Then, of course, there’s Judy. Thank GOD that those Shirley Temple rumors weren’t true, or at least, even if they were, never happened. Knowing Garland as we do now, “Somewhere Over the Rainbow” is a whole different kind of sad, but in that moment, in that film, she sang a song so purely (a song that almost got cut) that she was absolutely a star. But every performance was superb, especially Hamilton, the epitome of screen villain who may never actually meet her match in scary. Few films can be considered “classics,” and even fewer can bear repeated viewings.

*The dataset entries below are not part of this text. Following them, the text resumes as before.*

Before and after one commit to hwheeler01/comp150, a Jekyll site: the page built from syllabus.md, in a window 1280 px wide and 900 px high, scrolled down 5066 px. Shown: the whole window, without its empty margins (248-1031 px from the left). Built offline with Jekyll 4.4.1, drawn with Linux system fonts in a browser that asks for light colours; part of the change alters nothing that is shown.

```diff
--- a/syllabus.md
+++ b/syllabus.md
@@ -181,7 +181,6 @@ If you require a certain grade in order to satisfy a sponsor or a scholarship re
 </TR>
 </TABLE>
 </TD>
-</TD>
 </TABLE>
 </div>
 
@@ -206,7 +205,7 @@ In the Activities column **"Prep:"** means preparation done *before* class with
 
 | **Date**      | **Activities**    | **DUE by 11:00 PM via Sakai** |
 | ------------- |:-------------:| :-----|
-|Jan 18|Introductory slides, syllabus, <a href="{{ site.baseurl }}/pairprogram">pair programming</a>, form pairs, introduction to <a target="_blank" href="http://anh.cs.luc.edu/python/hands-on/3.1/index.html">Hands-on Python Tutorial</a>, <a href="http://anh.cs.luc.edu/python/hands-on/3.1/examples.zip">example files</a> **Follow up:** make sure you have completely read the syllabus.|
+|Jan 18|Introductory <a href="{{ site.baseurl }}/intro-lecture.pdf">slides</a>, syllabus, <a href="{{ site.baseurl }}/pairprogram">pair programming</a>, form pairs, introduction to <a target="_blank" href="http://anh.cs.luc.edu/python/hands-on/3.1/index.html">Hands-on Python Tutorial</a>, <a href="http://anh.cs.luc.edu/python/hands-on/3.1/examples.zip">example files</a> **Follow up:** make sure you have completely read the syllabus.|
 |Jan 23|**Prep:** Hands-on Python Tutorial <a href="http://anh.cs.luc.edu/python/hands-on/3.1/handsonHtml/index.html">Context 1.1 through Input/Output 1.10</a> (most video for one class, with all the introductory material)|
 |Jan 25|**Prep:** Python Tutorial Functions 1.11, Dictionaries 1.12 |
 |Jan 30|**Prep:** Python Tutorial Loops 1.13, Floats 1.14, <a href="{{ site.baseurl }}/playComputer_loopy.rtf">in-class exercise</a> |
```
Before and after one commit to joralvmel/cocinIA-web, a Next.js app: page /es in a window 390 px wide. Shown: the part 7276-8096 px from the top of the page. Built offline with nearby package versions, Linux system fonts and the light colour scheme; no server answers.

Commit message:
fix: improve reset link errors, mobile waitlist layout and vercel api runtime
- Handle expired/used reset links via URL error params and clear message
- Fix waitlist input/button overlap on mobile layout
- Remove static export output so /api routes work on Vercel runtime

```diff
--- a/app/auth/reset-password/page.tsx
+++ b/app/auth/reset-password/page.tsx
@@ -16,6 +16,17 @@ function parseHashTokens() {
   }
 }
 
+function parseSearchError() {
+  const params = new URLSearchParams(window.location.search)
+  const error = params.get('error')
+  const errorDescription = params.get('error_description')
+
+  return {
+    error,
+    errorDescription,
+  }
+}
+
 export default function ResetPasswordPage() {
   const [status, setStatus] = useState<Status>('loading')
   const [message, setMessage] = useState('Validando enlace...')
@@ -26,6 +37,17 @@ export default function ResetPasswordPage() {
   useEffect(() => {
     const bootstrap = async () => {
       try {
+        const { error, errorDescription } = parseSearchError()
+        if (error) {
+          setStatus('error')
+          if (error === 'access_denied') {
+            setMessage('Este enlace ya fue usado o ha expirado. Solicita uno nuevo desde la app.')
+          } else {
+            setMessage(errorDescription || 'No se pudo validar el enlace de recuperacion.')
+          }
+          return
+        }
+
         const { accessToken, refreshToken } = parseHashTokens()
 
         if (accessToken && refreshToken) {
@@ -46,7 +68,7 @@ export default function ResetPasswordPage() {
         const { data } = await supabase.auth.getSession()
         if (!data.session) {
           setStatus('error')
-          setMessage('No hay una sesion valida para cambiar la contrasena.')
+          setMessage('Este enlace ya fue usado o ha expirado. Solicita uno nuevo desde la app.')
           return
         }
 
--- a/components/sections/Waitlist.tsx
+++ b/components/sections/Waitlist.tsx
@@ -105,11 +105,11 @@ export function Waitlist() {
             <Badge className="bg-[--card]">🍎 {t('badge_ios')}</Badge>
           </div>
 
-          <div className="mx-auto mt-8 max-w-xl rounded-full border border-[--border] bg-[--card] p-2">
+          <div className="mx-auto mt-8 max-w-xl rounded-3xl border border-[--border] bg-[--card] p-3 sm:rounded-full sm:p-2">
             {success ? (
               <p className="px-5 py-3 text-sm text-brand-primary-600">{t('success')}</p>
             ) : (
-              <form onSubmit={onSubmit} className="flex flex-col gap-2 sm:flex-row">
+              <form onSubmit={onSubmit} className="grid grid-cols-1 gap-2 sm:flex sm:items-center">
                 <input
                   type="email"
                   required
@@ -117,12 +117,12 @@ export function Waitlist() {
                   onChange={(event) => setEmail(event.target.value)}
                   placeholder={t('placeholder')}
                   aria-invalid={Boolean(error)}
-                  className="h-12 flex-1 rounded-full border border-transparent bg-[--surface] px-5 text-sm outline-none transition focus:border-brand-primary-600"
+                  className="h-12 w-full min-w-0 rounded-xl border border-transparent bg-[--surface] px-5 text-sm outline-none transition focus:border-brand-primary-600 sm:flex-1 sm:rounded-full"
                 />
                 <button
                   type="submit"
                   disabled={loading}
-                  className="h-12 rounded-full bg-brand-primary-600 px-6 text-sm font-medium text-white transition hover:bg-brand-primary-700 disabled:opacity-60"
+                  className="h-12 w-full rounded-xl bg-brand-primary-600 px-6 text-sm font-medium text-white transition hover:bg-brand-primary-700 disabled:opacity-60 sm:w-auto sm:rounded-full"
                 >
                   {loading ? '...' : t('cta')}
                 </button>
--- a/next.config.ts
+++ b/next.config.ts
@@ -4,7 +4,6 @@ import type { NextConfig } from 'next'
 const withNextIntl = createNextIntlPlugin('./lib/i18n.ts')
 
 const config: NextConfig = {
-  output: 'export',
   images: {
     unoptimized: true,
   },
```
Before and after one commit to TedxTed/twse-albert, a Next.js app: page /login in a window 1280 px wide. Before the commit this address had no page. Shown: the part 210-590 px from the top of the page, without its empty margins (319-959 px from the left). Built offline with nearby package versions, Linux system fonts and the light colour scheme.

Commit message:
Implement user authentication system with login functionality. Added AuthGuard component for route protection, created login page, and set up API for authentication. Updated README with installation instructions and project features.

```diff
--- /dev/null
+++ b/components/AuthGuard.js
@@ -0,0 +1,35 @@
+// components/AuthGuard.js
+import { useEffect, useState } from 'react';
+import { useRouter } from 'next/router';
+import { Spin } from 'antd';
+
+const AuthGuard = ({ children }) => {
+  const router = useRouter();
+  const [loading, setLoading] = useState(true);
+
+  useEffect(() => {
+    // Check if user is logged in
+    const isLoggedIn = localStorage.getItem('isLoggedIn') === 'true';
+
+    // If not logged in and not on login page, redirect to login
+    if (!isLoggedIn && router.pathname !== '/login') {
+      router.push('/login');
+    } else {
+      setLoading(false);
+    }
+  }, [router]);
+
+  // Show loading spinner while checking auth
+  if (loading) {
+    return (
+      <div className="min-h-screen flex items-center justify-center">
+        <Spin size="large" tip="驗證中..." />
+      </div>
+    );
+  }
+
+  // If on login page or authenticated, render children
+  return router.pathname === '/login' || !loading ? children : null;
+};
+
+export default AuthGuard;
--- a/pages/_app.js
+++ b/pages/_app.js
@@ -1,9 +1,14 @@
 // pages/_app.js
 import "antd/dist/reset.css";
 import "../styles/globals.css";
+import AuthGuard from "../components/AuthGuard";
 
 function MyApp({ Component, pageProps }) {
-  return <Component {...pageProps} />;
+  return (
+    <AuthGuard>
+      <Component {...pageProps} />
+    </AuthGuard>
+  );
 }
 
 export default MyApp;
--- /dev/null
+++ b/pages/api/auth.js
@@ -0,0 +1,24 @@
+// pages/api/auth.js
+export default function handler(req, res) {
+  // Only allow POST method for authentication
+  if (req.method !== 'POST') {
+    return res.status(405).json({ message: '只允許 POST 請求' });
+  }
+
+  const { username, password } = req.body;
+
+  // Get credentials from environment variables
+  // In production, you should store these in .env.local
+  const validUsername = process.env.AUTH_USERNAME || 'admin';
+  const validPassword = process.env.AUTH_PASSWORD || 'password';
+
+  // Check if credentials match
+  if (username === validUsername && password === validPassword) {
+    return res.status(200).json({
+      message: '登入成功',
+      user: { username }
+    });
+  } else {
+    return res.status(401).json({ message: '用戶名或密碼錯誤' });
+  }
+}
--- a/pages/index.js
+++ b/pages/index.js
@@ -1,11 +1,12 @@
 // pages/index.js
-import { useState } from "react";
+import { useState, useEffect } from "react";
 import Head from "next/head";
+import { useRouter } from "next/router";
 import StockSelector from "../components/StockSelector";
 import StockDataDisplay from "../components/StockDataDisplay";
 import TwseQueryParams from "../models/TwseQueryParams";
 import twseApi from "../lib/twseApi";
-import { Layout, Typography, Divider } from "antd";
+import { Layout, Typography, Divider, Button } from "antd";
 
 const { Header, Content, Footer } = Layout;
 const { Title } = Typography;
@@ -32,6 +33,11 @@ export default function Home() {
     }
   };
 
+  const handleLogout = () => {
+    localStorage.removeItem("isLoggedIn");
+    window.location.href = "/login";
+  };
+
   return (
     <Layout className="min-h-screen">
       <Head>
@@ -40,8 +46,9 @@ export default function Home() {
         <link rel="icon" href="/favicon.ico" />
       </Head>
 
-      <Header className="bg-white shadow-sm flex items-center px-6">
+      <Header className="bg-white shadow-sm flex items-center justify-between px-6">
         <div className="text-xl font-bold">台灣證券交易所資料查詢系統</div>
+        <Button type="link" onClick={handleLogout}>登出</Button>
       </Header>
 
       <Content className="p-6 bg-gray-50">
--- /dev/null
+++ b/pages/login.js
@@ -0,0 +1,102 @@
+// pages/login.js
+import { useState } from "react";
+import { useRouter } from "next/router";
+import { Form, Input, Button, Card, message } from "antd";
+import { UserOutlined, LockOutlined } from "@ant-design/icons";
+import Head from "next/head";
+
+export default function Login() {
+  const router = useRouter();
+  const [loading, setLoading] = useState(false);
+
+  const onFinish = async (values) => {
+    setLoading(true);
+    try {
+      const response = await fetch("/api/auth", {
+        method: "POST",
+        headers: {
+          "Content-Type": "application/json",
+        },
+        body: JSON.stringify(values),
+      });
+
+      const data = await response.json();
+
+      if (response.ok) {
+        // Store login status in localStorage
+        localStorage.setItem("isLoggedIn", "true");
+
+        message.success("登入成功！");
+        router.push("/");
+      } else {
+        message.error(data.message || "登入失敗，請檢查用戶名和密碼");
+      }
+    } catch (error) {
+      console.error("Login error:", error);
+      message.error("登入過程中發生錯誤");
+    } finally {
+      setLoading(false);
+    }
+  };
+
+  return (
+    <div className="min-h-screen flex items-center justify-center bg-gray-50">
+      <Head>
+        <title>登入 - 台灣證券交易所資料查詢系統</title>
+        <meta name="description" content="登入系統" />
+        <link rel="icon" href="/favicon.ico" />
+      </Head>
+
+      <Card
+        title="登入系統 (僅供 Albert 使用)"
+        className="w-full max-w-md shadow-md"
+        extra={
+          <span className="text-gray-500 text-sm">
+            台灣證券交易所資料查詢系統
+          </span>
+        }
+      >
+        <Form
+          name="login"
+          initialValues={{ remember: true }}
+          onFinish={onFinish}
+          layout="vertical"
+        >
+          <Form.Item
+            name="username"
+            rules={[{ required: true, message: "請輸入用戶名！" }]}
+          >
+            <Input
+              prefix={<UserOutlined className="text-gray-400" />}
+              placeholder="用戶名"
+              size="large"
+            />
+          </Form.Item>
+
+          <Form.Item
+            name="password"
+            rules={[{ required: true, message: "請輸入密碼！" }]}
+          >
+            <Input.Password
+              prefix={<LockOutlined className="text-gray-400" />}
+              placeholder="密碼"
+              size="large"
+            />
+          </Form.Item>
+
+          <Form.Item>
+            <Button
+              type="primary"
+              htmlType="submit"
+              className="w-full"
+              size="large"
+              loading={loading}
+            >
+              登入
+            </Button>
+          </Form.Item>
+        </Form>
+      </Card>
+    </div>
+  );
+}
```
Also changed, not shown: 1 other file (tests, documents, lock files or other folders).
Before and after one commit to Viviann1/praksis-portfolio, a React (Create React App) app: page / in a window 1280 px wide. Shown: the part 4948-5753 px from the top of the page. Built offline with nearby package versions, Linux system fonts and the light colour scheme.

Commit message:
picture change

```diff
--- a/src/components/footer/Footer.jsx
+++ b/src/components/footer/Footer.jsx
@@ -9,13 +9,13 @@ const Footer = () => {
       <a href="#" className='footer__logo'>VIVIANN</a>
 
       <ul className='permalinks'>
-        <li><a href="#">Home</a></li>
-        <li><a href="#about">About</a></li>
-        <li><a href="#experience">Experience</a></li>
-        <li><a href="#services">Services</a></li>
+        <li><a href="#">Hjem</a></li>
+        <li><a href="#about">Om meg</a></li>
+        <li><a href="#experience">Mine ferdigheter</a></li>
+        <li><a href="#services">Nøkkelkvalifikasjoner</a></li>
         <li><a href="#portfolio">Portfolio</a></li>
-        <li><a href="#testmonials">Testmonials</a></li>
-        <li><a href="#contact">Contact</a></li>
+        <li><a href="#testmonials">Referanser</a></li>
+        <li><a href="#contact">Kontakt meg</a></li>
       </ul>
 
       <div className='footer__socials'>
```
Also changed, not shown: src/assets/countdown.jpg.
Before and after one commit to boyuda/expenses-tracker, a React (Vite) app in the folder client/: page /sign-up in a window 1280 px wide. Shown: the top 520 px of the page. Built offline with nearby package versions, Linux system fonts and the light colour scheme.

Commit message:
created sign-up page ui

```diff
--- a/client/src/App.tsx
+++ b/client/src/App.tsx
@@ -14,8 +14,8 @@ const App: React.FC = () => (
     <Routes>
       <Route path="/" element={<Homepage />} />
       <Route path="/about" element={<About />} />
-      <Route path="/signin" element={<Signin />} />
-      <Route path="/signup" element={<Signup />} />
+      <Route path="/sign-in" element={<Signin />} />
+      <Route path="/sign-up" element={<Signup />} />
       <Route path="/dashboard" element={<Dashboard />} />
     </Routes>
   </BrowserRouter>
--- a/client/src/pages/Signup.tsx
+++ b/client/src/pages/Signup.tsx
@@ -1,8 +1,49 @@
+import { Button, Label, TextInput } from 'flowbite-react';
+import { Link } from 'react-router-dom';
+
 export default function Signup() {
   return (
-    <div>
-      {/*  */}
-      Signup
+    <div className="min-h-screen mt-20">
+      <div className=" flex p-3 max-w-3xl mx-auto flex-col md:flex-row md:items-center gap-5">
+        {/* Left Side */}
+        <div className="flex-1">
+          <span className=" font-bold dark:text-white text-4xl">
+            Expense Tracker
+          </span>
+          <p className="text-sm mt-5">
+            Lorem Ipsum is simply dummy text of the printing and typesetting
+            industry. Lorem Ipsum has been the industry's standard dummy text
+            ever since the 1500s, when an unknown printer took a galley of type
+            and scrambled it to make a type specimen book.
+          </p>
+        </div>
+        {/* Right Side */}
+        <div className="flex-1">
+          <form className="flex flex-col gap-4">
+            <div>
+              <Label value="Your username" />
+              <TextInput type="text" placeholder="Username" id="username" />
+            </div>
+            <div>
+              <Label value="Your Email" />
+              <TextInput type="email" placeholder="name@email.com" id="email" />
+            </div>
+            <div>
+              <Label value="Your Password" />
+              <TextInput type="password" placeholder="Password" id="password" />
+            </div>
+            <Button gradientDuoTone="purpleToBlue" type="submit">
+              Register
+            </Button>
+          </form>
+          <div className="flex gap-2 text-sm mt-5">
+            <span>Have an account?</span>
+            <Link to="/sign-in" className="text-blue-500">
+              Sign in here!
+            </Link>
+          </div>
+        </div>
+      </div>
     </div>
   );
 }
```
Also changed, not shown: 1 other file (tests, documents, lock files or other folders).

The Wizard of Oz, though, is the perfect combination of star quality, universal story, and movie magic, and on the 70th anniversary of a year that spawned a gaggle of unforgettable cinema (Gone With the Wind, Mr. Smith Goes to Washington, Goodbye Mr. Chips), it’s the one that’s best withstood the test of time.

Related Posts Plugin for WordPress, Blogger...

It's Got: Judy Garland, Technicolor, Munchkins, the best music, a terrifying witch

It Needs: To be watched 70 years from now

DVD Extras Audio Commentary by John Fricke and multiple cast and crew members; Biographies of 9 original cast biographies; Deleted Scenes; Documentary: “Memories of Oz-2001” (TCM documentary); Featurette: “The Wonderful Wizard of Oz Storybook” (Prettier Than Ever: The Restoration of Oz; The Art of Imagination: A Tribute to Oz; Because of the Wonderful Things it Does: The Legacy of Oz); Music Clips; Newsreel: “Cavalcade of the Academy Awards Excerpt” (1939 newsreel); Other: (Another Romance of Celluloid: Electrical Power - 1938 MGM short; Leo Is on the Air Radio Promo; Good News of 1939 Radio Show; 12/25/1950 Lux Radio Theater Broadcast); Photo Gallery: (Oz on Broadway; Pre-MGM; Sketches and Storyboards; Costume and Make-up Tests; Richard Thorpe's Oz; Buddy Ebsen; Oz Comes to Life; Behind the Scenes; Portraits; Special Effects; Post Production; Deleted Scenes; Original Publicity); TV Special: “The Wonderful Wizard of Oz: The Making of a Movie Classic” (1990 TV special); Theatrical Trailer:1939 What is Oz? Teaser; 1940 Loews Cairo Theater Trailer; 1949 Re-issue Trailer; 1949 Grownup Re-issue Trailer; 1970 Children's Matinee Re-issue Trailer; 1998 Warner Bros. Re-issue Trailer; Texas Contest Winners [1939 trailer] DVD Extras Rating: 10/10

Alternatives:

Stardust, The Princess Bride, The Sound of Music

Summary

Perhaps the most instantly recognizable film of all times, and unquestionably one of the best, The Wizard of Oz still offers something new every time.

Related Posts Plugin for WordPress, Blogger...

Post a Comment

Your email is never shared. Required fields are marked *

*
*